Tuesday, August 18, 2009
The Reader (2008)
Every year, five (soon to be ten) movies are nominated for a Best Picture Oscar and I always think I should try to see them. The problem is that so many of them look really unappealing. These nominees tend to be more than just art films (I LIKE art films.); they are Big Subject movies, and they tend to be preachy. These movies are about Race, Greed, Evil Republicans, or America’s Obsession with Violence. Then there’s the recurring favorite topic: The Holocaust. How many more movies about the Holocaust are we going to be subjected to? Well, I can’t believe I’m doing it, but I am here to recommend that you watch one more.
The Best Picture nominees for 2008 were “Slumdog Millionaire,” “The Curious Case of Benjamin Button,” Milk,” “Frost/Nixon,” and “The Reader.” I watched and liked the first two, and I’d be up for watching the second two on the list. As for “The Reader,” I had zero interest in watching, and I just got sucked into it because I truly had nothing better to do. It turns out the movie is way, way better than I expected!

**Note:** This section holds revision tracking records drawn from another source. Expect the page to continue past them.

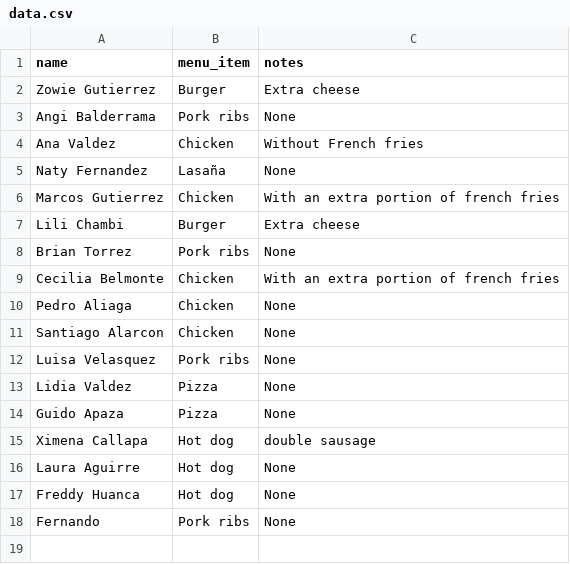
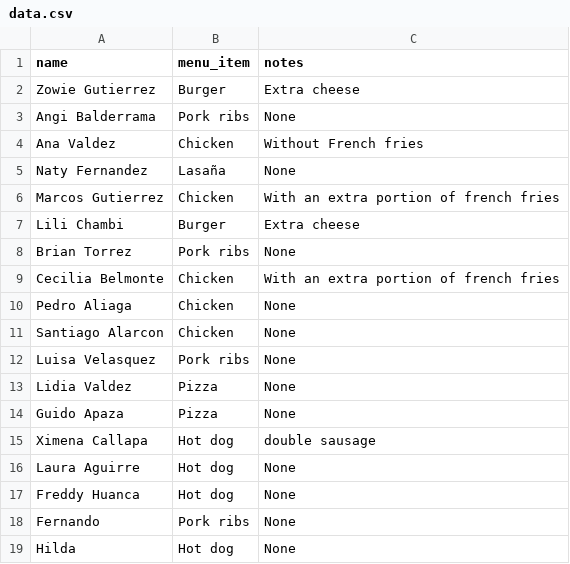
Before and after one commit to AMendez-SBSSecurity/DevSecOps-WebApp-Demo, a CSV file: static/data.csv, drawn as a sheet; the diff names each change by its address in the sheet, - before the commit and + after, or states it on an @@ line.

Commit message:
New Register

```diff
--- a/static/data.csv
+++ b/static/data.csv
+row 19: Hilda | Hot dog | None
```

“The Reader” tells the story of a young man, Michael (played young by David Kross and older by Ralph Fiennes), who, at the age of 15, has an affair with an older woman, Hanna (Kate Winslet.) They have some hot times, but Hanna has something of a wall around her, and seems to carry a deep sadness and loneliness. The two manage to make something of an emotional connection, however, and in a moment of playfulness, Hanna gets Michael to read one of his books to her. Soon they are working their way through Michael’s library, Hanna listening rapt as he reads the classics to her.
When Hanna abruptly vanishes from his life, Michael is, of course, devastated. A few years later, as a law student, Michael re-discovers Hanna when she is brought to trial for, of all things, having been a Nazi concentration camp guard. Michael’s handling of the situation as a young man and years later, when he forces himself to re-visit the issue, makes an amazing and heartbreaking story.
The reason I was able to get into yet another Holocaust movie is that “The Reader” is only peripherally about The Holocaust. It is really about the thorny issue of how modern Germany deals with the guilt of the Nazi era. As the last of those who lived through that time die off, this will become less and less of an issue, but for recent history it must have been quite an elephant in the room for Germans. Meanwhile, knowing this history doesn’t seem to stop people in the rest of the world from repeating it. It seems that 20, 30, or 40 years down the line we are always going to be dealing with this thorny question of how to pass modern-day judgments on past crimes.
Caught smack in the midst of this question is Hanna. “The Reader” does not excuse Hanna for her crimes, but it carefully raises the question of how much of her trial is just scapegoating. If almost all Germans knew something of what went on in the camps, and if most kept silent, and many approved, then how much of that guilt belongs to any one camp guard? This film doesn’t answer the question any more than I could, but it does a good job making us aware that the question exists.
None of this necessarily sounds like good entertainment, but somehow “The Reader” kept me on the edge of my seat. Hanna’s situation and Michael’s journey as he reaches out to her are somehow transfixing. This is the kind of movie that people tell you you should see, and you know what? You really should see it!